**ASSIGNMENT**.
Gather every line in the records below that contains the word "props".

(Front-end code change data)
=== Section Start ===
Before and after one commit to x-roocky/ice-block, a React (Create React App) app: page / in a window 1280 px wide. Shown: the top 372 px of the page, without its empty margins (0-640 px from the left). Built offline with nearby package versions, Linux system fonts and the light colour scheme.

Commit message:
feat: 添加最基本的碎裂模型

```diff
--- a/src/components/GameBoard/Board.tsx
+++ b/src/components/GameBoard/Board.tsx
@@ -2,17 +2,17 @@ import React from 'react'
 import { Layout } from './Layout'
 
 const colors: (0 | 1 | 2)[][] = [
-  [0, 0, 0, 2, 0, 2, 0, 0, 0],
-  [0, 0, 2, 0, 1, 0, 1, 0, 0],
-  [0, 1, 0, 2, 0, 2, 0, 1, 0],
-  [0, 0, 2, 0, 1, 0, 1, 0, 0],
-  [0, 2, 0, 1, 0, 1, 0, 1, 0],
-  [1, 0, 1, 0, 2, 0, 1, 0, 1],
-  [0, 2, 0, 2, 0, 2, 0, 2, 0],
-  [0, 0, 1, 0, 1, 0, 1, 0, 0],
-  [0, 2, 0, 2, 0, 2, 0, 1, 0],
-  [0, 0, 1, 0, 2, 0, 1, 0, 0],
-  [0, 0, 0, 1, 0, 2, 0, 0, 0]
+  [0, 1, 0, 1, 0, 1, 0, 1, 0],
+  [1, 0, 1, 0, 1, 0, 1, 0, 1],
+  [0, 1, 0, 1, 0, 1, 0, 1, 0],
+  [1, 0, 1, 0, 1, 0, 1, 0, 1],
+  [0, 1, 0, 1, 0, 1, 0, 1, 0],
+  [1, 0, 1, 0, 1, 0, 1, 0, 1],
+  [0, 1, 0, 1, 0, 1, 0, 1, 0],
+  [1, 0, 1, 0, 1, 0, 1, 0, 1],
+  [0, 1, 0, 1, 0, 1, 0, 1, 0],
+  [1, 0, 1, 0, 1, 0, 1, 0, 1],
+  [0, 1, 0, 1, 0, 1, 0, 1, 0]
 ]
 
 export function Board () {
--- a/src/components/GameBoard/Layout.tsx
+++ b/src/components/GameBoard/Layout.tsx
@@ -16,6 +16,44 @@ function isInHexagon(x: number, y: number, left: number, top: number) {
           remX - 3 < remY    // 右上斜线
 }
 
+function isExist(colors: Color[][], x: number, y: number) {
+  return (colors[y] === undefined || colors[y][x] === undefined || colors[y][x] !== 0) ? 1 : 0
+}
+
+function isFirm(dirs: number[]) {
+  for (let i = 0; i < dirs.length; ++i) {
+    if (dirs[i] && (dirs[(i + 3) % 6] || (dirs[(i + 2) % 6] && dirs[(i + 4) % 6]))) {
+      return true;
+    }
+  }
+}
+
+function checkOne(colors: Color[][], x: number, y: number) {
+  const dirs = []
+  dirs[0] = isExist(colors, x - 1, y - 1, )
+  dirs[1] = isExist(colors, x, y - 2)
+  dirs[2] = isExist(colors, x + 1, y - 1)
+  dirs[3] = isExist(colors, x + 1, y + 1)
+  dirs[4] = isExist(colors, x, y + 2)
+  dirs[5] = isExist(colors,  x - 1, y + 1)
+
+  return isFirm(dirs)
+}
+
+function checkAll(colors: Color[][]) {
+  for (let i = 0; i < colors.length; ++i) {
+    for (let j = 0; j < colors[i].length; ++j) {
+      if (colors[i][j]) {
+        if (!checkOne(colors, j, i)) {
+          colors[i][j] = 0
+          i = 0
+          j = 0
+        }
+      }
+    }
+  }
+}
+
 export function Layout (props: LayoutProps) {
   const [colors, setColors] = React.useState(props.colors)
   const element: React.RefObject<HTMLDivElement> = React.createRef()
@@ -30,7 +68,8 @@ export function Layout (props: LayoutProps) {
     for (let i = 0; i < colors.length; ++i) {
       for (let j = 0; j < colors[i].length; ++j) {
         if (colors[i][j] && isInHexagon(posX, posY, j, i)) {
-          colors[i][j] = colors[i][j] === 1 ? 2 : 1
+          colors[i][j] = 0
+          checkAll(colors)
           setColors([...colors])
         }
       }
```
=== Section End ===
=== Section Start ===
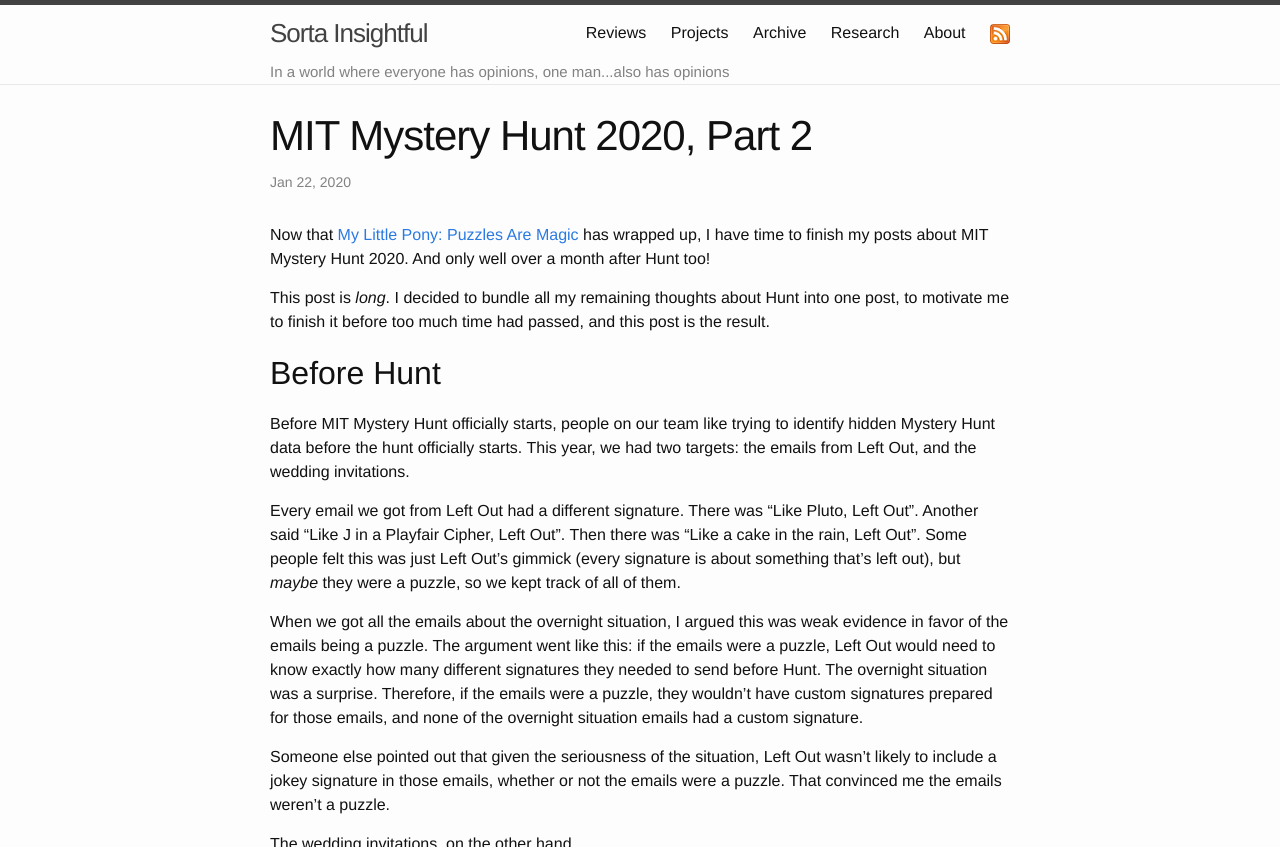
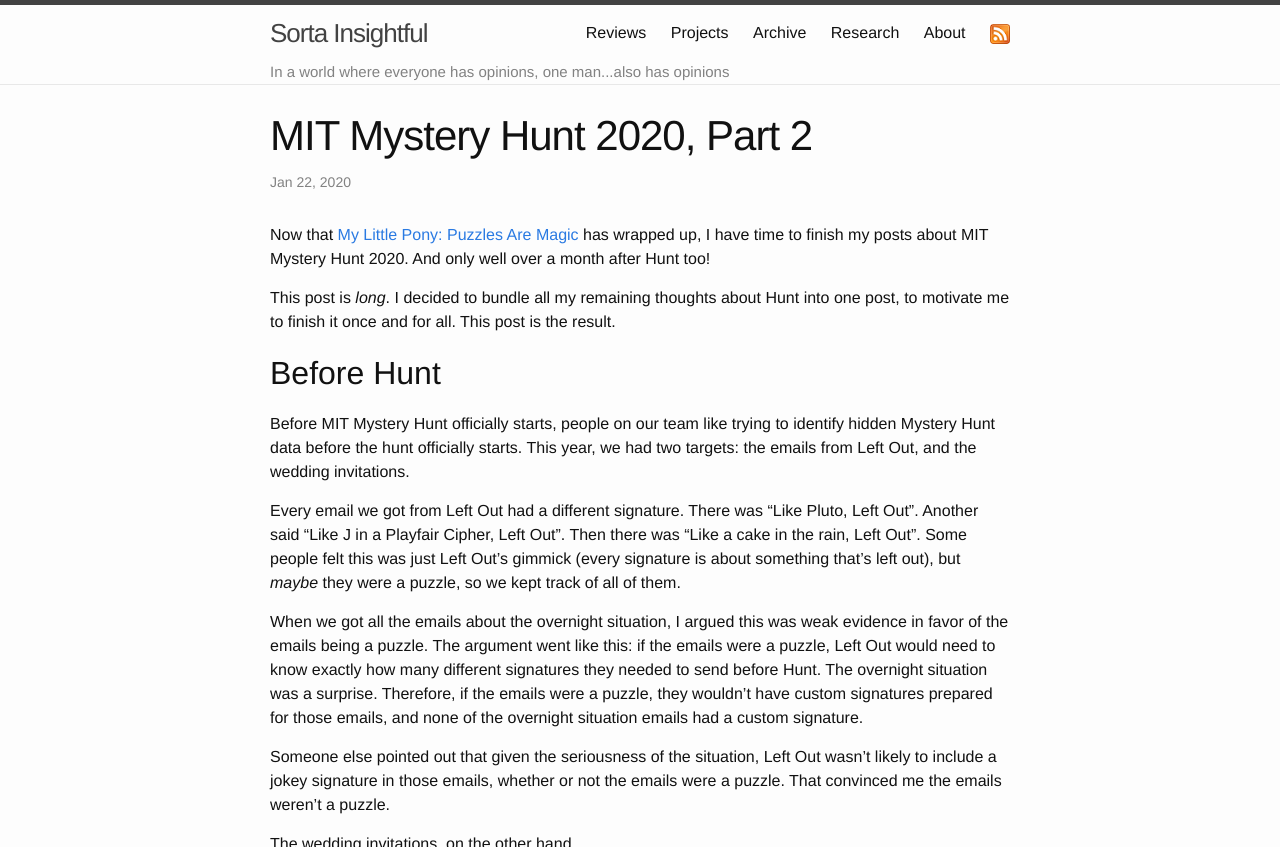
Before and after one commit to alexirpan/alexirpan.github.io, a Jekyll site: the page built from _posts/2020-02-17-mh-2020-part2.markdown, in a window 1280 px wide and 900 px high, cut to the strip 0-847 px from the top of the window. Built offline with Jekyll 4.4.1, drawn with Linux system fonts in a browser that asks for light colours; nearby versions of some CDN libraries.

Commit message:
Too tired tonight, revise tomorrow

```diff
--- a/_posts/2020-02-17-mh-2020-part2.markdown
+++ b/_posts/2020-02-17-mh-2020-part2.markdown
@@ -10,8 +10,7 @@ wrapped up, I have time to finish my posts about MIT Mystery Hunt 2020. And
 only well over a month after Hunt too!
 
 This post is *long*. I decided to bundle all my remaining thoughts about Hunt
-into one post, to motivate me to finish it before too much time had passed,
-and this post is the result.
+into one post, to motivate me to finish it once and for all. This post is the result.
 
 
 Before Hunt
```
=== Section End ===
**WRITTEN RESPONSE**.
 export function Layout (props: LayoutProps) {
   const [colors, setColors] = React.useState(props.colors)
@@ -30,7 +68,8 @@ export function Layout (props: LayoutProps) {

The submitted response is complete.